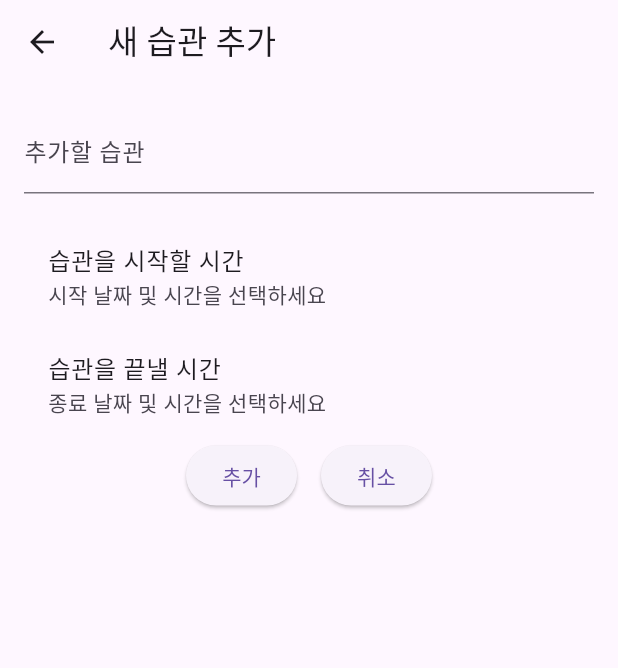
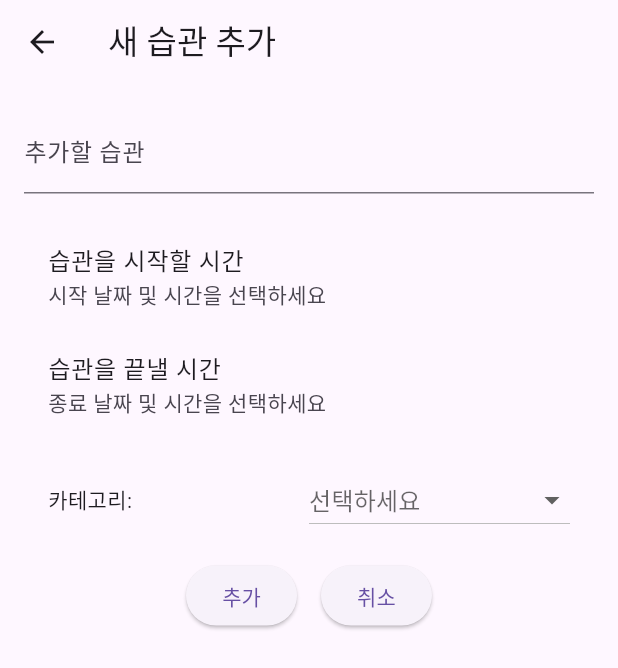
Before and after one commit to croppedeyebrow/flutter_habittracking_app, a Flutter app: the AddHabitPage screen opened directly with empty values, on a phone screen of 412 x 824 dp. Shown: the top 668 px of the screen. Run offline on Flutter 3.47's test engine with Material 3 defaults, Android fonts, the phone set to English and light mode, and no system bars.

Commit message:
카테고리

```diff
--- a/lib/components/add_habit_page.dart
+++ b/lib/components/add_habit_page.dart
@@ -2,7 +2,7 @@ import 'package:flutter/material.dart';
 import 'package:intl/intl.dart';
 
 class AddHabitPage extends StatefulWidget {
-  final Function(String, DateTime, DateTime) onAddHabit;
+  final Function(String, DateTime, DateTime, String?) onAddHabit;
 
   const AddHabitPage({Key? key, required this.onAddHabit}) : super(key: key);
 
@@ -14,14 +14,19 @@ class _AddHabitPageState extends State<AddHabitPage> {
   final TextEditingController _habitController = TextEditingController();
   DateTime? _startDateTime; //시작 시일 선택
   DateTime? _endDateTime; //종료 시일 선택
+  String? _selectedCategory; //선태된 카테고리 저장
+  List<String> _categories = ['운동', '자기계발', '이너피스', '기타'];
 
   Future<void> _selectDateTime(BuildContext context, bool isStartTime) async {
     final DateTime now = DateTime.now();
+    final DateTime initialDate = now.isAfter(DateTime(now.year, 12, 31))
+        ? DateTime(now.year + 1, 1, 1)
+        : now;
     final DateTime? pickedDate = await showDatePicker(
       context: context,
-      initialDate: now,
-      firstDate: DateTime(now.year - 5),
-      lastDate: DateTime(now.year + 5),
+      initialDate: initialDate,
+      firstDate: DateTime(now.year),
+      lastDate: DateTime(now.year, 12, 31),
     );
     if (pickedDate != null) {
       final TimeOfDay? pickedTime = await showTimePicker(
@@ -57,14 +62,17 @@ class _AddHabitPageState extends State<AddHabitPage> {
         padding: const EdgeInsets.all(16.0),
         child: Column(
           children: <Widget>[
+            //습관 내용 입력
             TextField(
               controller: _habitController,
               decoration: InputDecoration(
                 labelText: '추가할 습관',
-                hintText: '습관 이름을 입력하세요',
+                hintText: '추가할 습관을 입력하세요',
               ),
             ),
             SizedBox(height: 20),
+
+            //시일선택
             ListTile(
               title: Text('습관을 시작할 시간'),
               subtitle: Text(_startDateTime != null
@@ -83,6 +91,39 @@ class _AddHabitPageState extends State<AddHabitPage> {
                 _selectDateTime(context, false);
               },
             ),
+
+            Padding(
+              padding: const EdgeInsets.all(16.0),
+              child: Row(
+                mainAxisAlignment: MainAxisAlignment.center,
+                children: [
+                  Expanded(
+                    child: Text('카테고리:'),
+                  ),
+                  Expanded(
+                    child: DropdownButton<String>(
+                      value: _selectedCategory,
+                      hint: Text('선택하세요'),
+                      onChanged: (String? newValue) {
+                        setState(() {
+                          _selectedCategory = newValue;
+                        });
+                      },
+                      items: _categories
+                          .map<DropdownMenuItem<String>>((String value) {
+                        return DropdownMenuItem<String>(
+                          value: value,
+                          child: Text(value),
+                        );
+                      }).toList(),
+                      isExpanded: true,
+                    ),
+                  ),
+                ],
+              ),
+            ),
+
+            //저장,취소 버튼
             Row(
               mainAxisAlignment: MainAxisAlignment.center,
               children: [
@@ -92,7 +133,7 @@ class _AddHabitPageState extends State<AddHabitPage> {
                         _startDateTime != null &&
                         _endDateTime != null) {
                       widget.onAddHabit(_habitController.text, _startDateTime!,
-                          _endDateTime!);
+                          _endDateTime!, _selectedCategory);
                       Navigator.of(context).pop();
                     }
                   },
```
Also changed, not shown: lib/components/habit_tile.dart (+7 -0 lines), lib/pages/home_page.dart (+11 -3 lines).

::::::::::

What you need to do |
Whenever a line in the data holds "extends", copy that line.

Answer area |
 class AddHabitPage extends StatefulWidget {
@@ -14,14 +14,19 @@ class _AddHabitPageState extends State<AddHabitPage> {
@@ -57,14 +62,17 @@ class _AddHabitPageState extends State<AddHabitPage> {
@@ -83,6 +91,39 @@ class _AddHabitPageState extends State<AddHabitPage> {
@@ -92,7 +133,7 @@ class _AddHabitPageState extends State<AddHabitPage> {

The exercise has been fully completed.